Available records section start
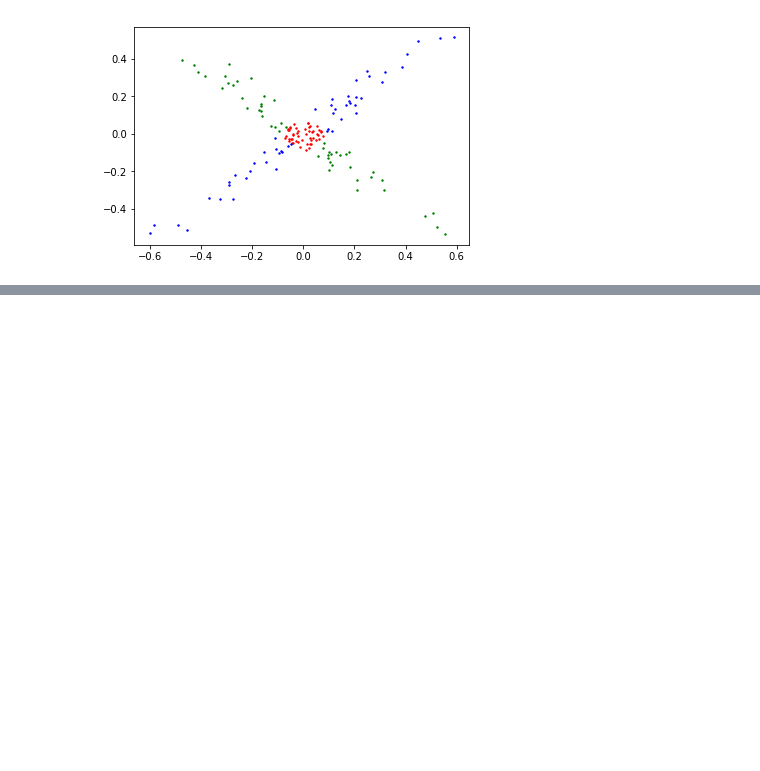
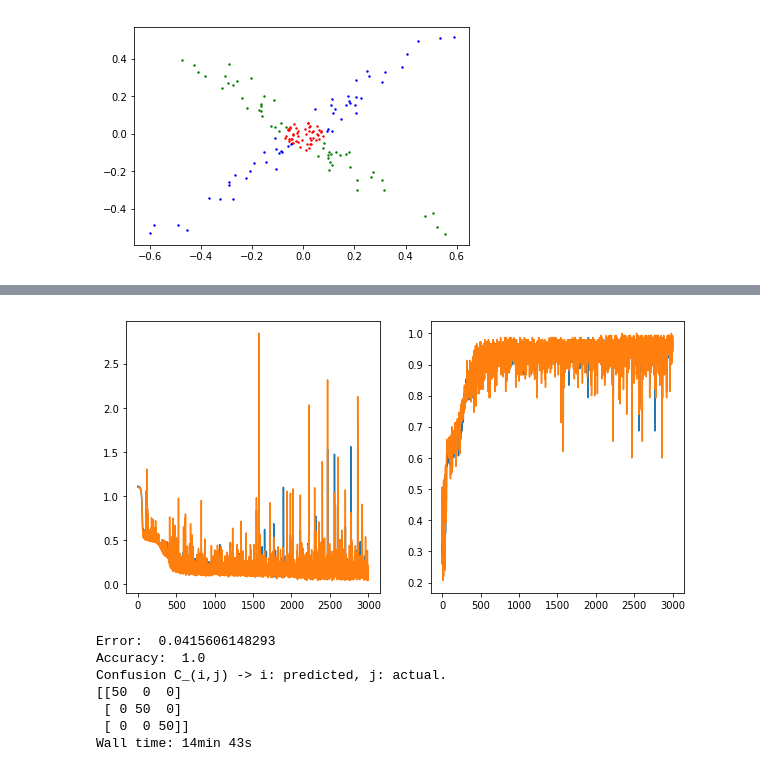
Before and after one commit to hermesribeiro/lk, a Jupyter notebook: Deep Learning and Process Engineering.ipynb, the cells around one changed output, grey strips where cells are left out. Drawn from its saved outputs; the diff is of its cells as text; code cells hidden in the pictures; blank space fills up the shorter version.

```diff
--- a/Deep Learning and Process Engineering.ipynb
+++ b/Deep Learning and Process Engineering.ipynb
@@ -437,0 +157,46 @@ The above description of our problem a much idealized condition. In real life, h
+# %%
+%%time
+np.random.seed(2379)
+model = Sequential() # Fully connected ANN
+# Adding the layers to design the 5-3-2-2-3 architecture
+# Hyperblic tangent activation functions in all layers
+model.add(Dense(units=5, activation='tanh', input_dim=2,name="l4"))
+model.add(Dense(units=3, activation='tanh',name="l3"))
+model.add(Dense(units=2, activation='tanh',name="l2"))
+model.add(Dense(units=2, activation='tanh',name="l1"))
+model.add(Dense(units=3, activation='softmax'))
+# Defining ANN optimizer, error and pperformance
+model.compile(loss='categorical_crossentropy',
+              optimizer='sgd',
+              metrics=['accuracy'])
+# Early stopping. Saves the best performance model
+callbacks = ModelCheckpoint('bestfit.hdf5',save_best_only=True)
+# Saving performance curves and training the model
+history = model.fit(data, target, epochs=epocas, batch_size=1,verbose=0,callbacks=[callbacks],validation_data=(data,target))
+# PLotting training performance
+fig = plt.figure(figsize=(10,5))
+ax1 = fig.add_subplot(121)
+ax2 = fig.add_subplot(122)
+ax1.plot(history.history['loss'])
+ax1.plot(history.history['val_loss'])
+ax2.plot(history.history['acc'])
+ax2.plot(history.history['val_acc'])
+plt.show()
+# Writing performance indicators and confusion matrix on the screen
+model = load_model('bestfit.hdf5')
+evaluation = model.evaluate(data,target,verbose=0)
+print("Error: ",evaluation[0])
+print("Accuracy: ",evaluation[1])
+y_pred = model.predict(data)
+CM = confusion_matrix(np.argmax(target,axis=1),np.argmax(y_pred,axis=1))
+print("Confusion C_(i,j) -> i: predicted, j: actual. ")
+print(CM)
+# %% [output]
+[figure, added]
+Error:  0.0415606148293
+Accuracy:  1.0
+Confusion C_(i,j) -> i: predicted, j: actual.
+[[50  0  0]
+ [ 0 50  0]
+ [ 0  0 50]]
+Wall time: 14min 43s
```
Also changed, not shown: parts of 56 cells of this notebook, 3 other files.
Available records section end
Available records section start
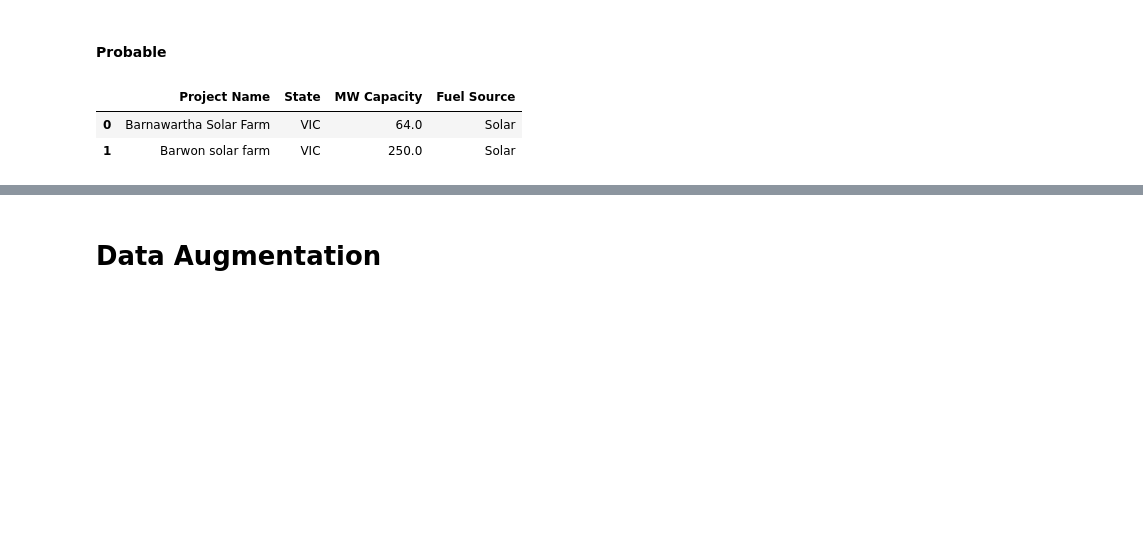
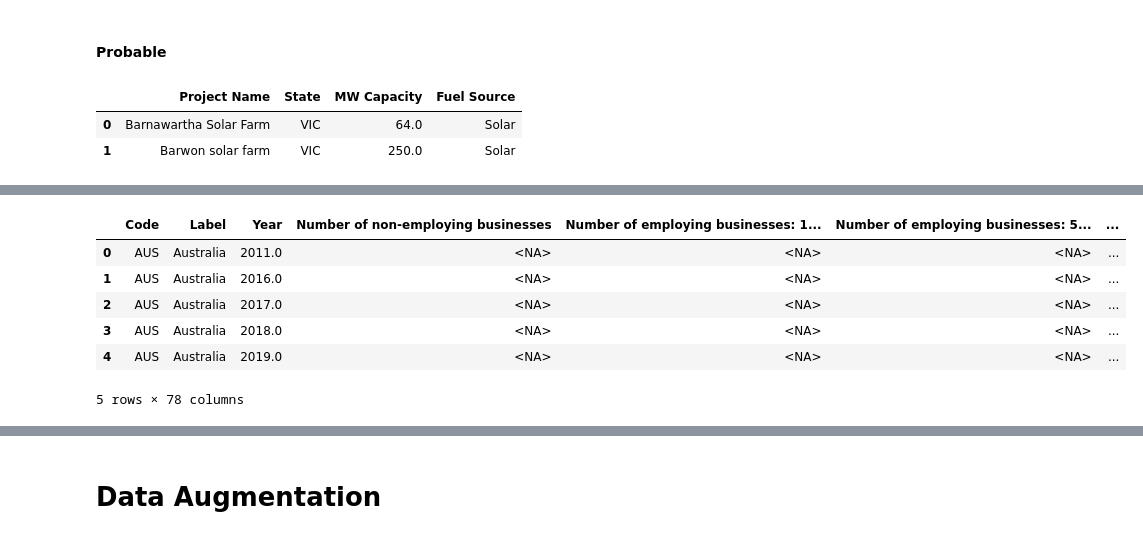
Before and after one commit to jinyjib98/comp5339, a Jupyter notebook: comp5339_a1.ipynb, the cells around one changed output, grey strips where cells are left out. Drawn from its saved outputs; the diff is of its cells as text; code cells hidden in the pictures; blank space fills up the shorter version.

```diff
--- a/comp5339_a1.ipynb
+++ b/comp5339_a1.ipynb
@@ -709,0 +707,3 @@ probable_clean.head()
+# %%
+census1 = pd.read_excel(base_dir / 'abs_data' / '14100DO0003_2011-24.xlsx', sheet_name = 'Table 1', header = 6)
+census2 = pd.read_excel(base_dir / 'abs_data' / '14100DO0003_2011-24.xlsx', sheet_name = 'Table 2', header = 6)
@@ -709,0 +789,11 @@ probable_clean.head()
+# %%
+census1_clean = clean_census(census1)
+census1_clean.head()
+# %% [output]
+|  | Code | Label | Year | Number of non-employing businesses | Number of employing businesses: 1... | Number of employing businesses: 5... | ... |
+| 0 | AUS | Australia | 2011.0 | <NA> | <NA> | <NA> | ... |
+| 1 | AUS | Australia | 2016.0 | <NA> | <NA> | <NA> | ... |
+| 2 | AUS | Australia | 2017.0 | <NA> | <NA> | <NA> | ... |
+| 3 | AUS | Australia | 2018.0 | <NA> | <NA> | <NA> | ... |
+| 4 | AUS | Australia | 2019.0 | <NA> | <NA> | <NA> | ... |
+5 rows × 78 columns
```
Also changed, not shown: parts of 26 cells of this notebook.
Available records section end
*Required action:*
Lines holding the word "print" are the answer; copy every one from the records above.

*Output for this exercise:*
+print("Error: ",evaluation[0])
+print("Accuracy: ",evaluation[1])
+print("Confusion C_(i,j) -> i: predicted, j: actual. ")
+print(CM)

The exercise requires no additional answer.